“We realised there is high unemployment and more people are likely to become poorer if there are no immediate interventions. We decided to tap into the agriculture sector and registered more than 30 agro-based cooperatives.”
The cooperative members, he explained would be trained on organic vegetables and fruit production and also use of technologies such as greenhouses while at the same time, learn the importance of maintaining high standards of operation and consistency in production.
“With adequate support, many of the unemployed people can help themselves and contribute to growing the economy.”
He further explained that while some people believed in selling their products to foreign markets, real markets also exist locally.

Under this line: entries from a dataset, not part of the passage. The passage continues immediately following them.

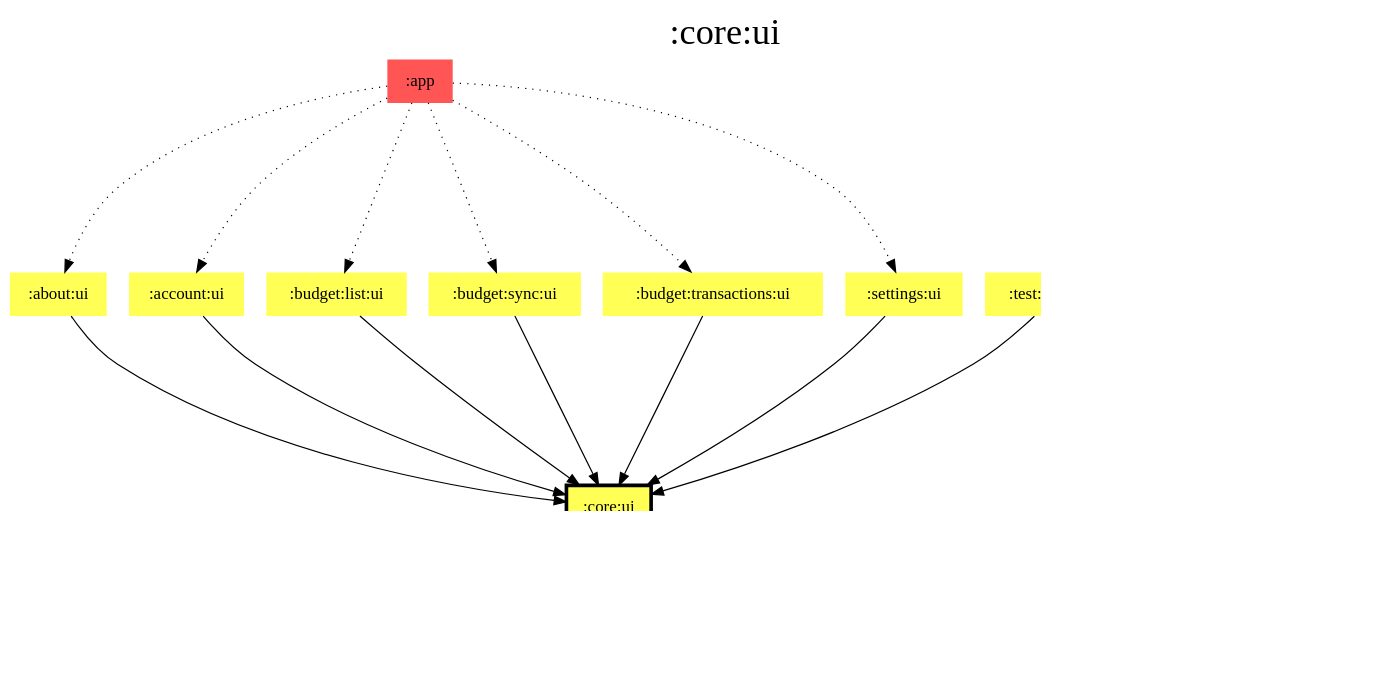
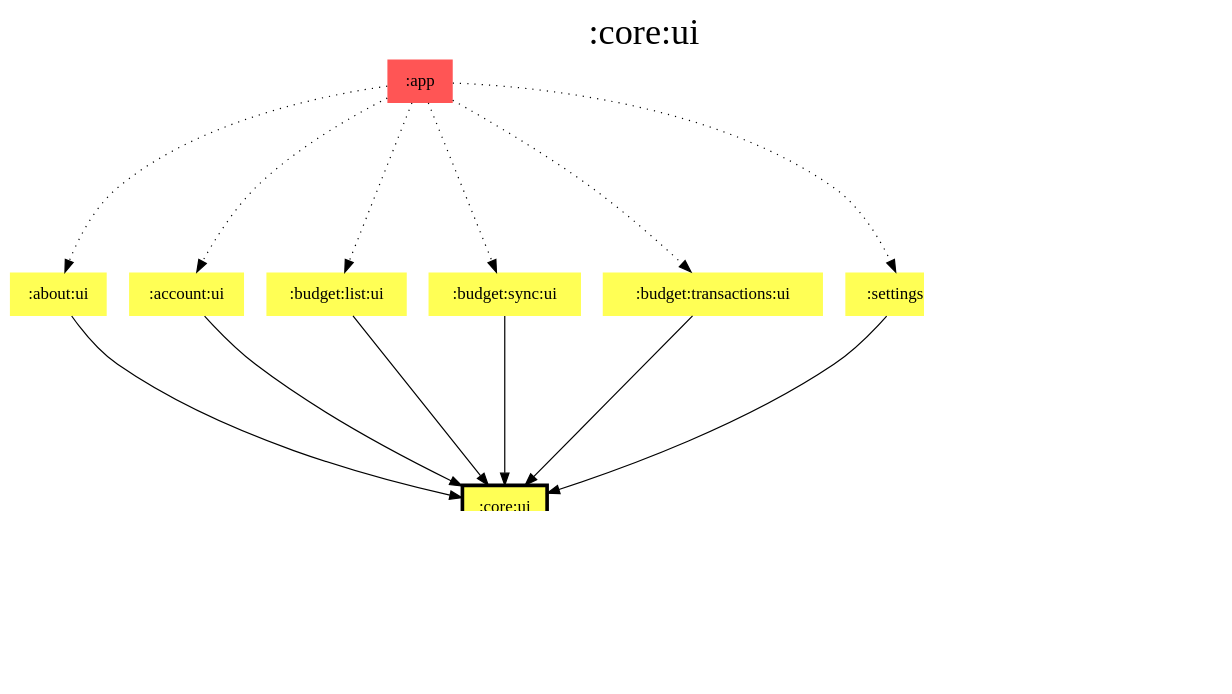
The diagram in modules/core/ui/modules.dot (jonapoul/aktual), drawn with Graphviz before and after one commit. The commit also changed 26 other files, not shown here.

Commit message:
Remove test modules from graphs

```diff
--- a/modules/core/ui/modules.dot
+++ b/modules/core/ui/modules.dot
@@ -1,48 +1,46 @@
 digraph {
 edge ["dir"="forward"]
 graph ["dpi"="100","label"=":core:ui","labelloc"="t","fontsize"="30","ranksep"="1.5","rankdir"="TB"]
 node ["style"="filled"]
 ":about:ui" ["fillcolor"="#FFFF55","shape"="none"]
 ":account:ui" ["fillcolor"="#FFFF55","shape"="none"]
 ":app" ["fillcolor"="#FF5555","shape"="none"]
 ":budget:list:ui" ["fillcolor"="#FFFF55","shape"="none"]
 ":budget:sync:ui" ["fillcolor"="#FFFF55","shape"="none"]
 ":budget:transactions:ui" ["fillcolor"="#FFFF55","shape"="none"]
 ":core:model" ["fillcolor"="#9D8DF1","shape"="none"]
 ":core:res" ["fillcolor"="#00FFFF","shape"="none"]
 ":core:ui" ["fillcolor"="#FFFF55","color"="black","penwidth"="3","shape"="box"]
 ":settings:ui" ["fillcolor"="#FFFF55","shape"="none"]
-":test:compose" ["fillcolor"="#FFFF55","shape"="none"]
 {
 edge ["dir"="none"]
 graph ["rank"="same"]
 ":core:ui"
 }
 ":about:ui" -> ":core:ui"
 ":account:ui" -> ":core:ui"
 ":app" -> ":about:ui" ["style"="dotted"]
 ":app" -> ":account:ui" ["style"="dotted"]
 ":app" -> ":budget:list:ui" ["style"="dotted"]
 ":app" -> ":budget:sync:ui" ["style"="dotted"]
 ":app" -> ":budget:transactions:ui" ["style"="dotted"]
 ":app" -> ":settings:ui" ["style"="dotted"]
 ":budget:list:ui" -> ":core:ui"
 ":budget:sync:ui" -> ":core:ui"
 ":budget:transactions:ui" -> ":core:ui"
 ":core:ui" -> ":core:model"
 ":core:ui" -> ":core:res" ["style"="dotted"]
 ":settings:ui" -> ":core:ui"
-":test:compose" -> ":core:ui"
 subgraph "cluster_legend" {
 edge ["dir"="none"]
 graph ["label"="Legend","fontsize"="20"]
 "Legend" ["style"="filled","fillcolor"="#FFFFFF","shape"="none","margin"="0","fontsize"="15","label"=<
 <TABLE BORDER="0" CELLBORDER="0" CELLSPACING="0" CELLPADDING="4">
 <TR><TD>App</TD><TD BGCOLOR="#FF5555">module-name</TD></TR>
 <TR><TD>Compose</TD><TD BGCOLOR="#FFFF55">module-name</TD></TR>
 <TR><TD>Resources</TD><TD BGCOLOR="#00FFFF">module-name</TD></TR>
 <TR><TD>Multiplatform</TD><TD BGCOLOR="#9D8DF1">module-name</TD></TR>
 </TABLE>
 >]
 } -> ":core:ui" ["style"="invis"]
 }
```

“What we need is to facilitate the creation of a well-capacitated and vibrant agro-business sector that understands the needs of the markets and understand that food production and processing is the future of our economy.”
Mphaka further explained the need to also continue developing other areas of business such as the garments sector.
“The textile sector will remain a priority area as seen by the establishment of small factories in Ha Tikoe as a way to encourage local investment and also the establishment of two skills development centres in Maseru and Maputsoe to build managerial capacity.”
He said despite having access to the American markets through the African Growth and Opportunity Act (Agoa), which offers tangible incentives for some African countries to continue their efforts to open their economies and build free markets, his ministry was also looking at breaking into new markets through various initiatives that include the Southern Africa Development Community Economic Partnership Agreement, Southern African Customs Union (SACU) and the European Union.
“This would demand we become serious on our operations, timely supply of orders and high standards and quality, which is what we have been grappling with for years.”
Mphaka said his Ministry would also want Lesotho to be known as producer of other goods, not just makers of textile garments.
“Together with the Lesotho National Development Corporation (LNDC), we are taking a fresh look at developing the wool and mohair sector because we produce significant quantities.”
He explained the establishment of the wool and mohair scouring plant in Butha Buthe, which is underway, is going to help add value of the produce while farmers are also going to realise more profits.
“The company is going to trigger other spinoff businesses that include production of essential oil used in the manufacturing of cosmetics.
“We need to utilise these spinoffs and “make happen” our plan for major initiatives to trigger the formation of other companies.”
He said there were also efforts to establish companies that would manufacture clinical syringes and also work at producing energy-related products.
“The whole idea is to stimulate the industry and demonstrate the capacity we have while at the same time, work at attracting a wide range of investors from Asia and America to Europe and many others.”
Mphaka further explained the need to work hard at developing the country’s infrastructure, particularly in transport and logistics to make the business environment more attractive to a wide range of investors.
Commenting on the rampant selling of expired goods by some retail outlets, a practice that is common in all parts of the country, Mphaka said his ministry was deeply concerned. He said the cabinet recently passed the Consumer Policy that would help enhance understanding of consumer rights and furtherance of continuous efforts to protect consumers.
“We know that producers, buyers and sellers, all have rights but what is wrong is when one takes away the other’s right. To a larger extent, we would like to protect the rights of consumers and empower them to demand their rights.”
He said the finalisation process of the Food Control Bill would also further help strengthen protection of consumers.
“When food can mean possible poisoning and even death, we should all be concerned about the quality of food on the market.”
He said in this light, his ministry has prioritised the development of standards and testing facilities to protect consumers and is currently working at developing partnership with some tertiary institutions.